*** Opening Supplied material ***

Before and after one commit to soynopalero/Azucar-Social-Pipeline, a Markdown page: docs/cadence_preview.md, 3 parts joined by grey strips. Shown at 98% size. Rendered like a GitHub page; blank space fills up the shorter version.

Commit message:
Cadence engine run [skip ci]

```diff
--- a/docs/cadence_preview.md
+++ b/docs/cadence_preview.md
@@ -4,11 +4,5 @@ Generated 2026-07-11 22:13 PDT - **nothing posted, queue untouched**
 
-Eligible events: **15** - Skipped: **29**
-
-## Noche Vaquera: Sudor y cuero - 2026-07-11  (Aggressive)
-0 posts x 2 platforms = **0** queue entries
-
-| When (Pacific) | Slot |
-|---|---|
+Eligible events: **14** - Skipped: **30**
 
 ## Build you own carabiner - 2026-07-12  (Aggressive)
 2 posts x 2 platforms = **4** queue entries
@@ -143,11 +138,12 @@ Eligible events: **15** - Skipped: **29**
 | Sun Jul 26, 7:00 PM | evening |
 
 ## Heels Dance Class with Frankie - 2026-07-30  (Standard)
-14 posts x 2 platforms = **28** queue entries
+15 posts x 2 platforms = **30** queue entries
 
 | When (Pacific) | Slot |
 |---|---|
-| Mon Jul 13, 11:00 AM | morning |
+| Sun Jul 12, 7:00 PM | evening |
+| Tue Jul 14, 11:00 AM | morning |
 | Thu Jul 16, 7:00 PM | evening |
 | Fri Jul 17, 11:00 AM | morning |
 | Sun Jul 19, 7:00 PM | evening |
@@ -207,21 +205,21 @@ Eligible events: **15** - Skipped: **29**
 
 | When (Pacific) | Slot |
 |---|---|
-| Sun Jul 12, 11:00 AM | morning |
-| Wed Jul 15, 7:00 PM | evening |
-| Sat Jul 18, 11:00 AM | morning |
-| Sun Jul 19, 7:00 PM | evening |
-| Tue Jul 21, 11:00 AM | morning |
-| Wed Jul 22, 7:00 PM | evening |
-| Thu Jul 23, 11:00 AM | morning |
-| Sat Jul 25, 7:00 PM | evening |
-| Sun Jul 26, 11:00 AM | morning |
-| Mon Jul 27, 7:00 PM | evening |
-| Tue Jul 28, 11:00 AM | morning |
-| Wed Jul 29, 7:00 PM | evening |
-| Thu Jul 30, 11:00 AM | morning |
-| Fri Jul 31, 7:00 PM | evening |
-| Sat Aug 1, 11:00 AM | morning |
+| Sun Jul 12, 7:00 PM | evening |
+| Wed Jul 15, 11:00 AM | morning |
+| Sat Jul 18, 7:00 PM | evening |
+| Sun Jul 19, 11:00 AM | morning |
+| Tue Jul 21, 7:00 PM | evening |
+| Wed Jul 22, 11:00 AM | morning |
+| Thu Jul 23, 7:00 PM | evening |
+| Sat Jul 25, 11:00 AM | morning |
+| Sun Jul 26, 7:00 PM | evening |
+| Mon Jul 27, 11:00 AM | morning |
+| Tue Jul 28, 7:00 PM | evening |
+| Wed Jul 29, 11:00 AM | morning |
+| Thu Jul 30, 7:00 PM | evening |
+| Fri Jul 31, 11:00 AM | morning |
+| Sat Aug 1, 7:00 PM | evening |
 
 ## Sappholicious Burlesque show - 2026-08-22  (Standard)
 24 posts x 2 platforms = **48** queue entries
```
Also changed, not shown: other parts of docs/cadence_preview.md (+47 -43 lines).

*** Closing Supplied material ***

What this task involves
Report how many lines of the records above contain the word "queue", and give only that number.

Problem solution
6